_What to produce_:
Return the records word for word. Any pictures in them are not part of the copy.

Difference listings:

»»

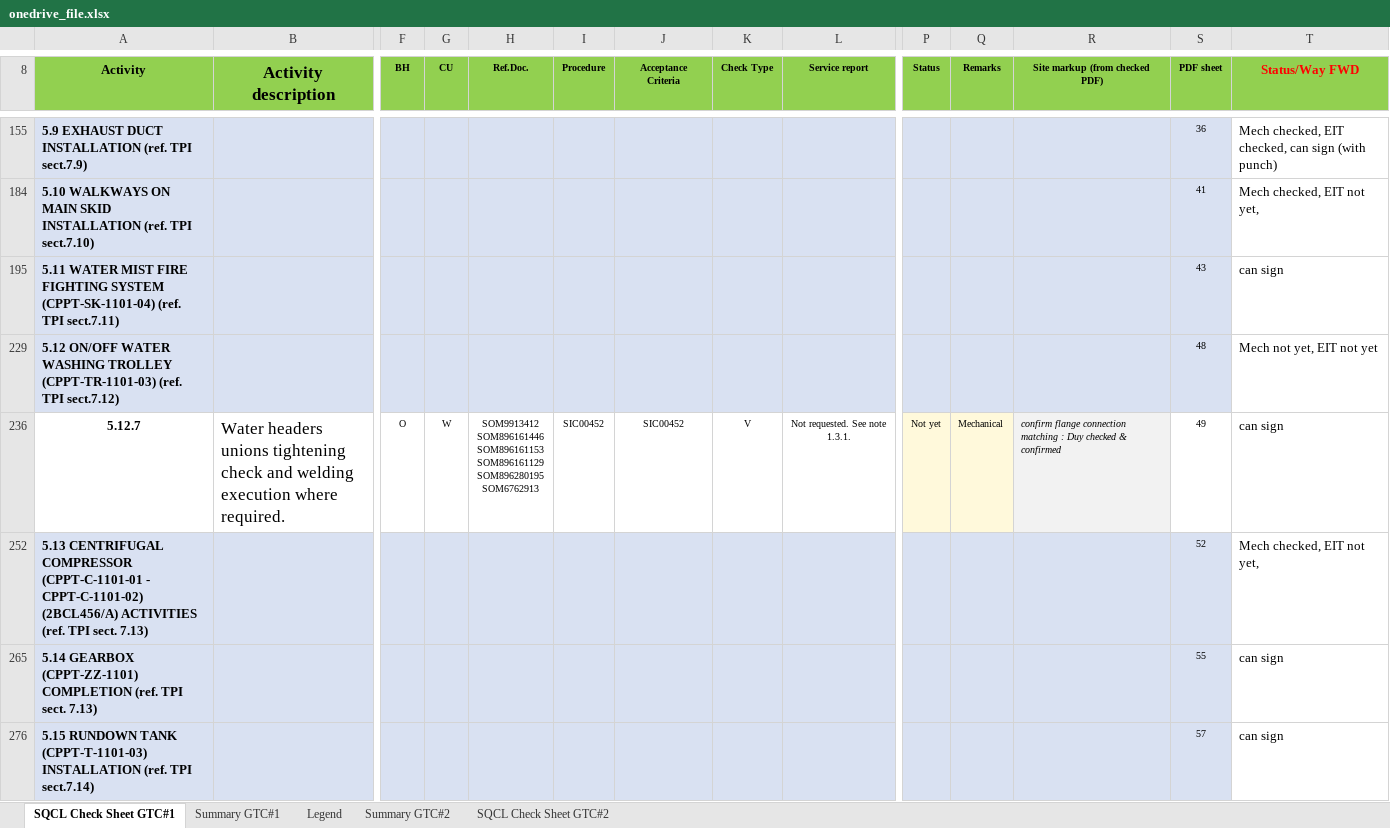
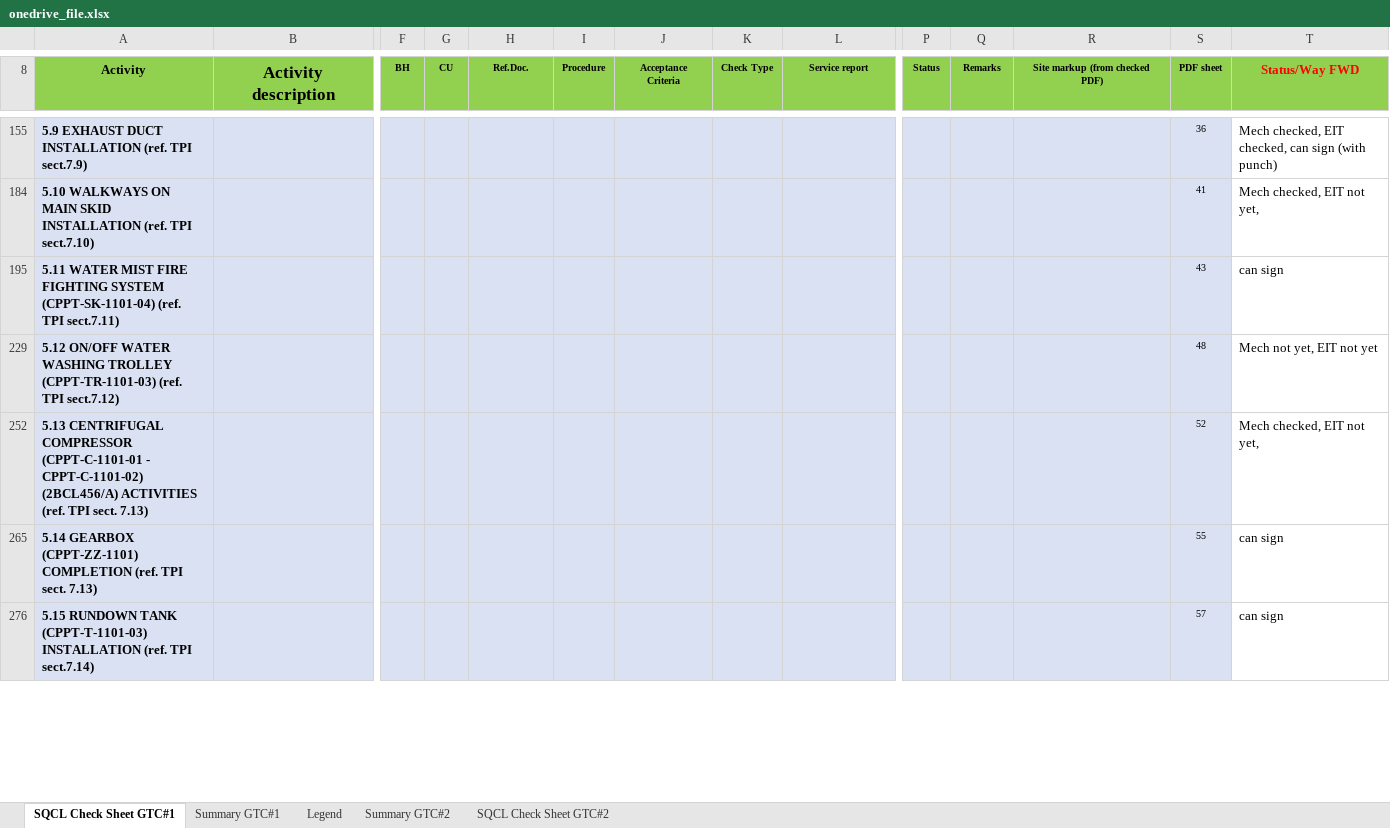
Before and after one commit to vubadien1983-droid/sqcl-dashboard, an Excel workbook: onedrive_file.xlsx, sheet SQCL Check Sheet GTC#1, drawn as a sheet; only a part is shown, gaps mark what is left out; values as stored, in another font and other column widths than the file's, no borders; conditional formats not drawn; rows hold the shown columns only; ↵ is a line break in a cell; the diff covers the shown part only; the diff names each change by its address in the sheet, - before the commit and + after, or states it on an @@ line.

```diff
--- a/onedrive_file.xlsx (sheet SQCL Check Sheet GTC#1)
+++ b/onedrive_file.xlsx (sheet SQCL Check Sheet GTC#1)
@@ row 236 hidden: 5.12.7 | Water headers unions tightening check and welding execution where required. | O | W | SOM9913412 ↵ SOM896161446 ↵ SOM896161153 ↵ SOM896161129 ↵ SOM896280195 ↵ SOM6762913 | SIC00452 | SIC00452 | V | Not requested. See note 1.3.1. | Not yet | Mechanical | confirm flange connection matching : Duy checked & confirmed | 49 | can sign @@
```
Also changed, not shown: 1 removed row, 17 edited cells and cell formats elsewhere in this sheet, sheet Summary GTC#1, hidden cells, 4 other files.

««

_Result of this exercise_:
Before and after one commit to vubadien1983-droid/sqcl-dashboard, an Excel workbook: onedrive_file.xlsx, sheet SQCL Check Sheet GTC#1, drawn as a sheet; only a part is shown, gaps mark what is left out; values as stored, in another font and other column widths than the file's, no borders; conditional formats not drawn; rows hold the shown columns only; ↵ is a line break in a cell; the diff covers the shown part only; the diff names each change by its address in the sheet, - before the commit and + after, or states it on an @@ line.

```diff
--- a/onedrive_file.xlsx (sheet SQCL Check Sheet GTC#1)
+++ b/onedrive_file.xlsx (sheet SQCL Check Sheet GTC#1)
@@ row 236 hidden: 5.12.7 | Water headers unions tightening check and welding execution where required. | O | W | SOM9913412 ↵ SOM896161446 ↵ SOM896161153 ↵ SOM896161129 ↵ SOM896280195 ↵ SOM6762913 | SIC00452 | SIC00452 | V | Not requested. See note 1.3.1. | Not yet | Mechanical | confirm flange connection matching : Duy checked & confirmed | 49 | can sign @@
```
Also changed, not shown: 1 removed row, 17 edited cells and cell formats elsewhere in this sheet, sheet Summary GTC#1, hidden cells, 4 other files.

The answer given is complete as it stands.